Copy out each line of the material below that holds the string "Queued".

· · · · ·

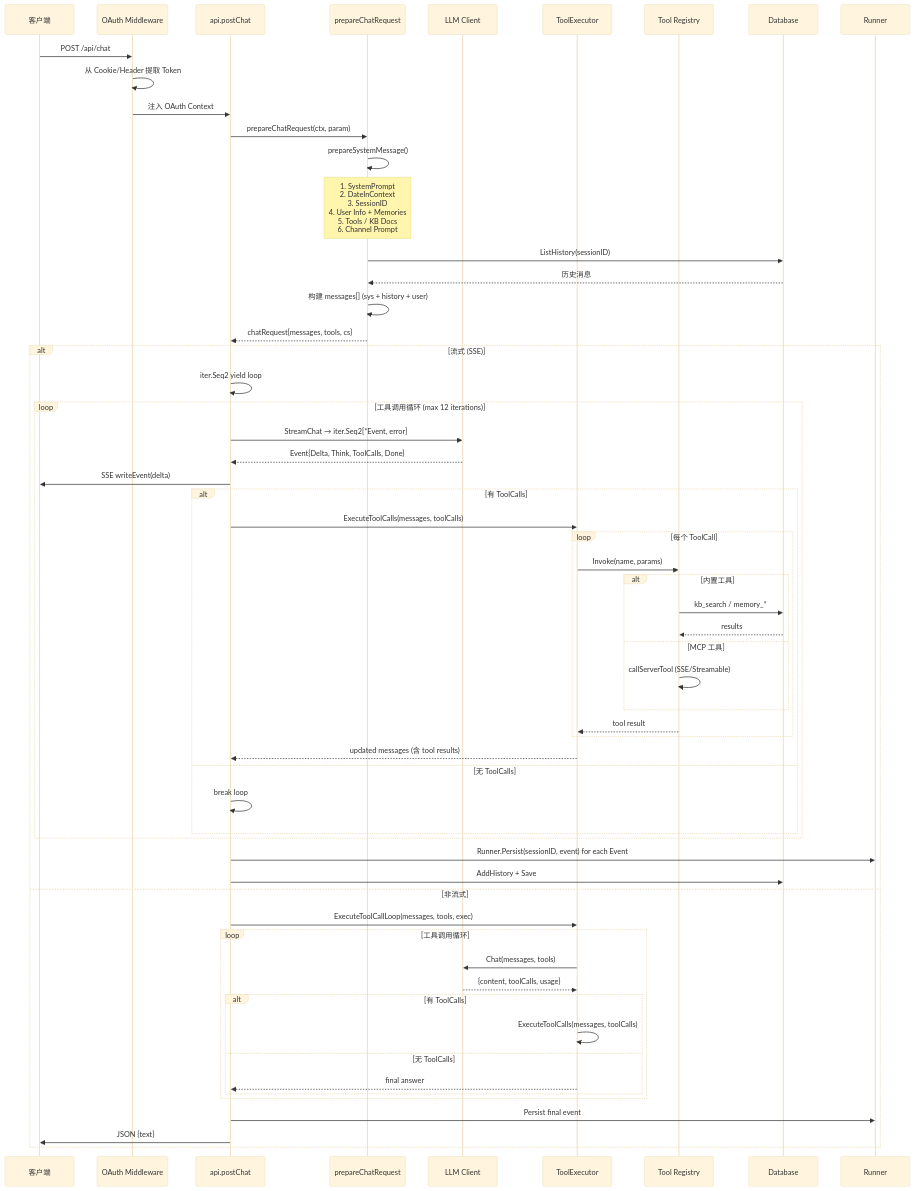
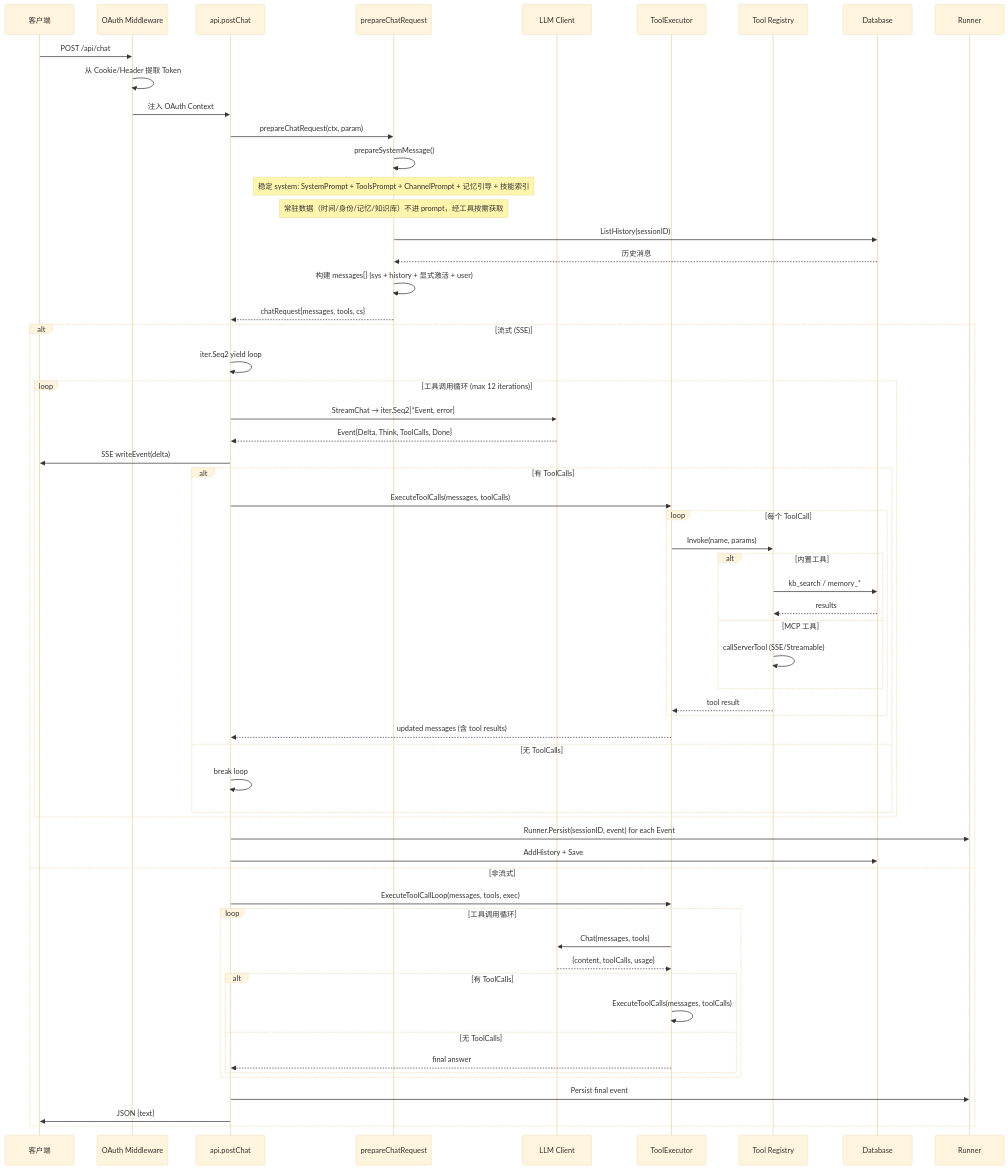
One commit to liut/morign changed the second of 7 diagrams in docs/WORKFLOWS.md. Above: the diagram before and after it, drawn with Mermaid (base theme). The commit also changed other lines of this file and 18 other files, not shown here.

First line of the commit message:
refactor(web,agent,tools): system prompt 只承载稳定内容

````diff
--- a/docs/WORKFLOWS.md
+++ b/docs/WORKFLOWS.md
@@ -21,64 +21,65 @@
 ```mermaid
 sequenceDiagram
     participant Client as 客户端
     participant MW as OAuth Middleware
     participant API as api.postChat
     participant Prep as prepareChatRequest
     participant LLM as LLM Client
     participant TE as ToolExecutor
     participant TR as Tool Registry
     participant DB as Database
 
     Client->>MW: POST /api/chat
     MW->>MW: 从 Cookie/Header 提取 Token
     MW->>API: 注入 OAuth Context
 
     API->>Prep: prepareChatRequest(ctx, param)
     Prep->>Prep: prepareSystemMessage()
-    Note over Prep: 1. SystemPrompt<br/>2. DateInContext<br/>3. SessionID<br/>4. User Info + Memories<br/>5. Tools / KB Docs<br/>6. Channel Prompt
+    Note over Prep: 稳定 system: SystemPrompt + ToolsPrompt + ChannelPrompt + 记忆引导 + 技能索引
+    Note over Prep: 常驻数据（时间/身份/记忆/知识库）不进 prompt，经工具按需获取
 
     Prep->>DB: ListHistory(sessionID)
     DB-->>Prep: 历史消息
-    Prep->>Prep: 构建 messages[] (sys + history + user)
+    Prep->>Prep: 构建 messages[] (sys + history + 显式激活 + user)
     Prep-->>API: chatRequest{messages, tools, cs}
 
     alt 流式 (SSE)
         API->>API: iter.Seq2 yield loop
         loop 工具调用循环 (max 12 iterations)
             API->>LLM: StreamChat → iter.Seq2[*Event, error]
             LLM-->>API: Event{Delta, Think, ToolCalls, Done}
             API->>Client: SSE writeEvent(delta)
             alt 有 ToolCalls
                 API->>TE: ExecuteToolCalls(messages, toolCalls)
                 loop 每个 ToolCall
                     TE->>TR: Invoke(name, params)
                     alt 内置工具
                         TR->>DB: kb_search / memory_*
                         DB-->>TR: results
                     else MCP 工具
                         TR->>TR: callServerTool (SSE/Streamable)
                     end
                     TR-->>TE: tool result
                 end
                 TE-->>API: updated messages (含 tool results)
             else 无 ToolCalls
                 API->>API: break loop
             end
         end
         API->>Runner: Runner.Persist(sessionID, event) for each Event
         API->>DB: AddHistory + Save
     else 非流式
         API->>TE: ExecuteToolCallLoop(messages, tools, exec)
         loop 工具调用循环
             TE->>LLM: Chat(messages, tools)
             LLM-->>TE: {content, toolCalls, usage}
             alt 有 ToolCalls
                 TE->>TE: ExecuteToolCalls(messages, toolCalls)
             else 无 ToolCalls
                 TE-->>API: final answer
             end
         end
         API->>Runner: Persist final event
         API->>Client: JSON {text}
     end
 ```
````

· · · · ·

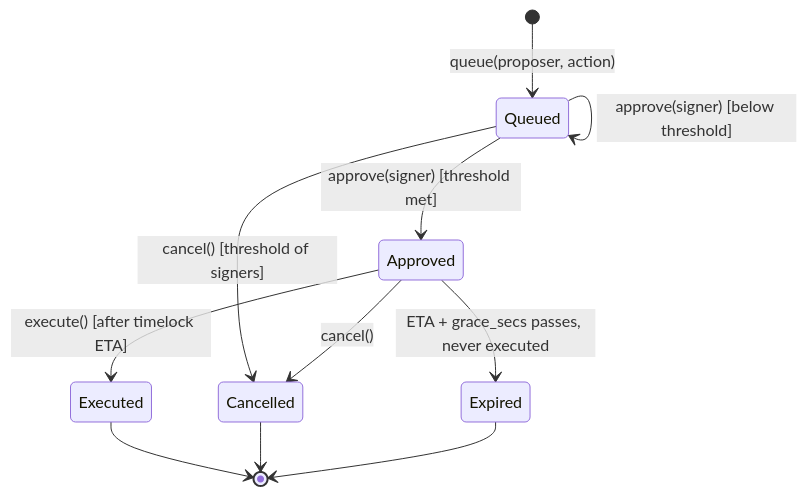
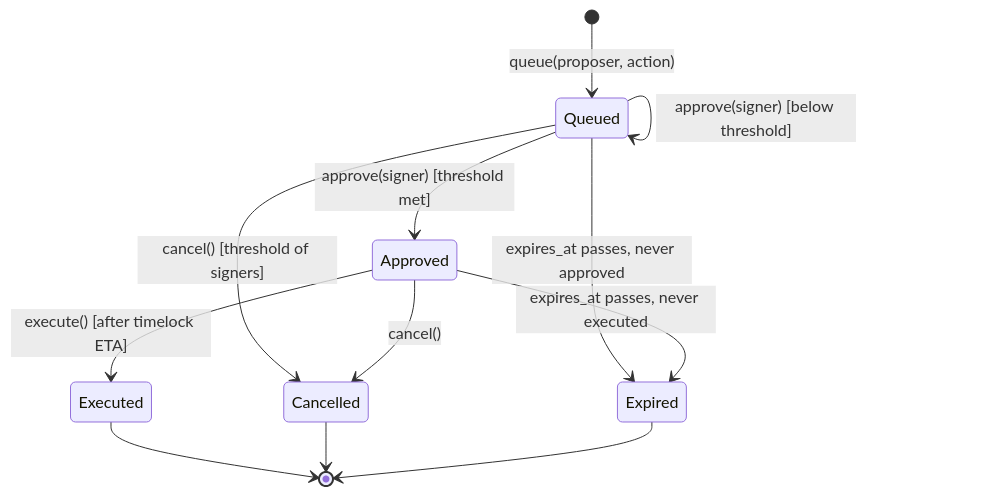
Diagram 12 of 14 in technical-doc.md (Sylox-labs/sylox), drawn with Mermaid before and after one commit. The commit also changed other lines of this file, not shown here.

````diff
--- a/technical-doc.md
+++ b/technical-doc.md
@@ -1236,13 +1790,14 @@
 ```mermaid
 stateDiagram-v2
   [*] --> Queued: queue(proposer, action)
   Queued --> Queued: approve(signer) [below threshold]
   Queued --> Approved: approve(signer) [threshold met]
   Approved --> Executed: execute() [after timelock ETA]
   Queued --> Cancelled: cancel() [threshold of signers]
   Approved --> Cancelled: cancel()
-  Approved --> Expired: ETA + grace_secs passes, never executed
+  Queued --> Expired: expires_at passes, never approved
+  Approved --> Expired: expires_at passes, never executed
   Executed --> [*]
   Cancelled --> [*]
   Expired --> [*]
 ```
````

· · · · ·

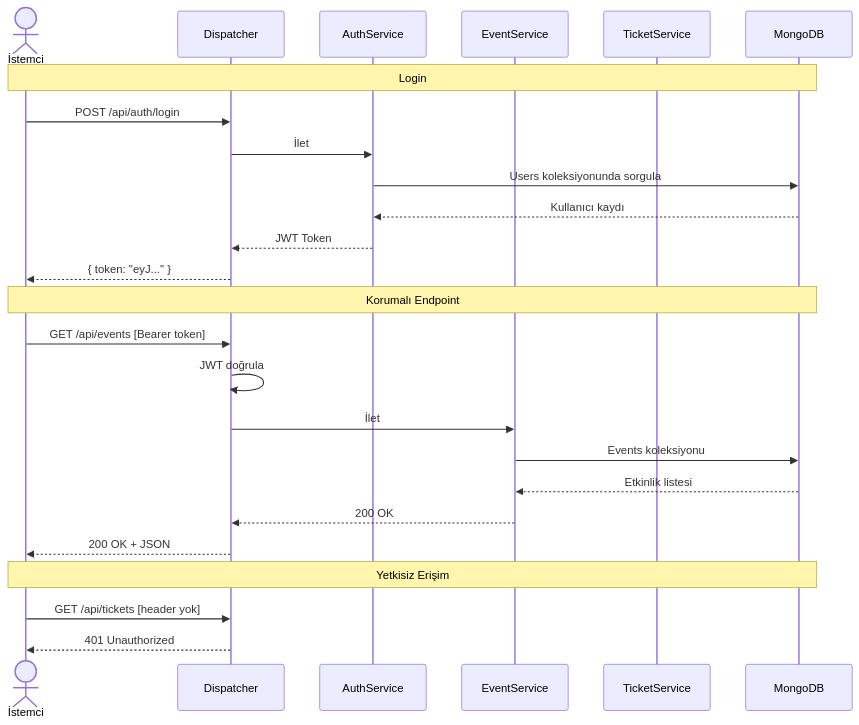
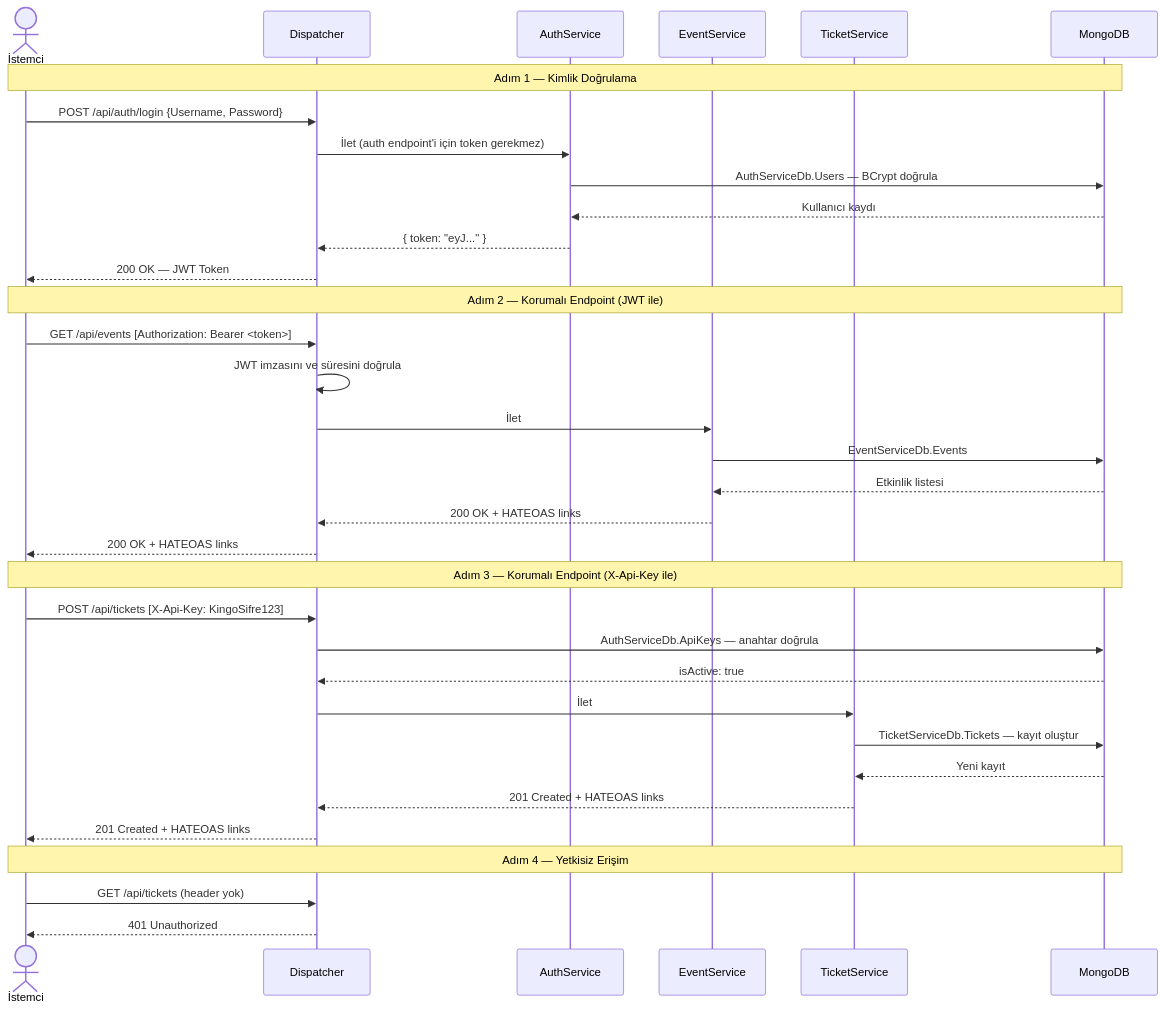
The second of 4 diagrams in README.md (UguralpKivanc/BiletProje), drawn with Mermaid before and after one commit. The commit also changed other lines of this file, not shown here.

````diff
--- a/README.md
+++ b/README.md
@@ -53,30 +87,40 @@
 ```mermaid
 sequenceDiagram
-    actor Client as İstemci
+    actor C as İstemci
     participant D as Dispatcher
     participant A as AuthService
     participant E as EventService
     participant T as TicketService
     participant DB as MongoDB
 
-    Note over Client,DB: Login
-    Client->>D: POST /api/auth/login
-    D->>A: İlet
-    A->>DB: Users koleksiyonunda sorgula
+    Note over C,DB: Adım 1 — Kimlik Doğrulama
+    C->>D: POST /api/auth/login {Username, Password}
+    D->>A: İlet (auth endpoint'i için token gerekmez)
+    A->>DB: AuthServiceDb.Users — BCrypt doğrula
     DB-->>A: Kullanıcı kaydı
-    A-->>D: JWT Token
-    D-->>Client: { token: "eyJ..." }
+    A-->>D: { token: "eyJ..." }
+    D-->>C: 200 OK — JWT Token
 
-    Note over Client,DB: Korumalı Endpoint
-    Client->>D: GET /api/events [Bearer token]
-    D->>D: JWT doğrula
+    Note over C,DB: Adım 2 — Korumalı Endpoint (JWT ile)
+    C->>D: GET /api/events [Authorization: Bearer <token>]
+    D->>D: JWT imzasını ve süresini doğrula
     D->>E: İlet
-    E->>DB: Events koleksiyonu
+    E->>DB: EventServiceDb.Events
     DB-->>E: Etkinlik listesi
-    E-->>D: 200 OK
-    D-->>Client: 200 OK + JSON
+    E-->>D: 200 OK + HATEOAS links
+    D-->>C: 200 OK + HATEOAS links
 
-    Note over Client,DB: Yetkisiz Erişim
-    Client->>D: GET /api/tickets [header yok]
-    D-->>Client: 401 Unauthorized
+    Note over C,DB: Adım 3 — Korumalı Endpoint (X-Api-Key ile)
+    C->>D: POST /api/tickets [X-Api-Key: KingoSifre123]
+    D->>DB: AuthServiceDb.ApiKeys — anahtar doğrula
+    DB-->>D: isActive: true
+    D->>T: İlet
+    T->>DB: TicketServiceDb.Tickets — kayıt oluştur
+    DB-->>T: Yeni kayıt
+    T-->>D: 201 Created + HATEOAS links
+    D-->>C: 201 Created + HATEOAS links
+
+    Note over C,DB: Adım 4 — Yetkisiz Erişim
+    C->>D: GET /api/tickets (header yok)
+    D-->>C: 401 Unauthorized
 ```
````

· · · · ·

Written reply:
   [*] --> Queued: queue(proposer, action)
   Queued --> Queued: approve(signer) [below threshold]
   Queued --> Approved: approve(signer) [threshold met]
   Queued --> Cancelled: cancel() [threshold of signers]
+  Queued --> Expired: expires_at passes, never approved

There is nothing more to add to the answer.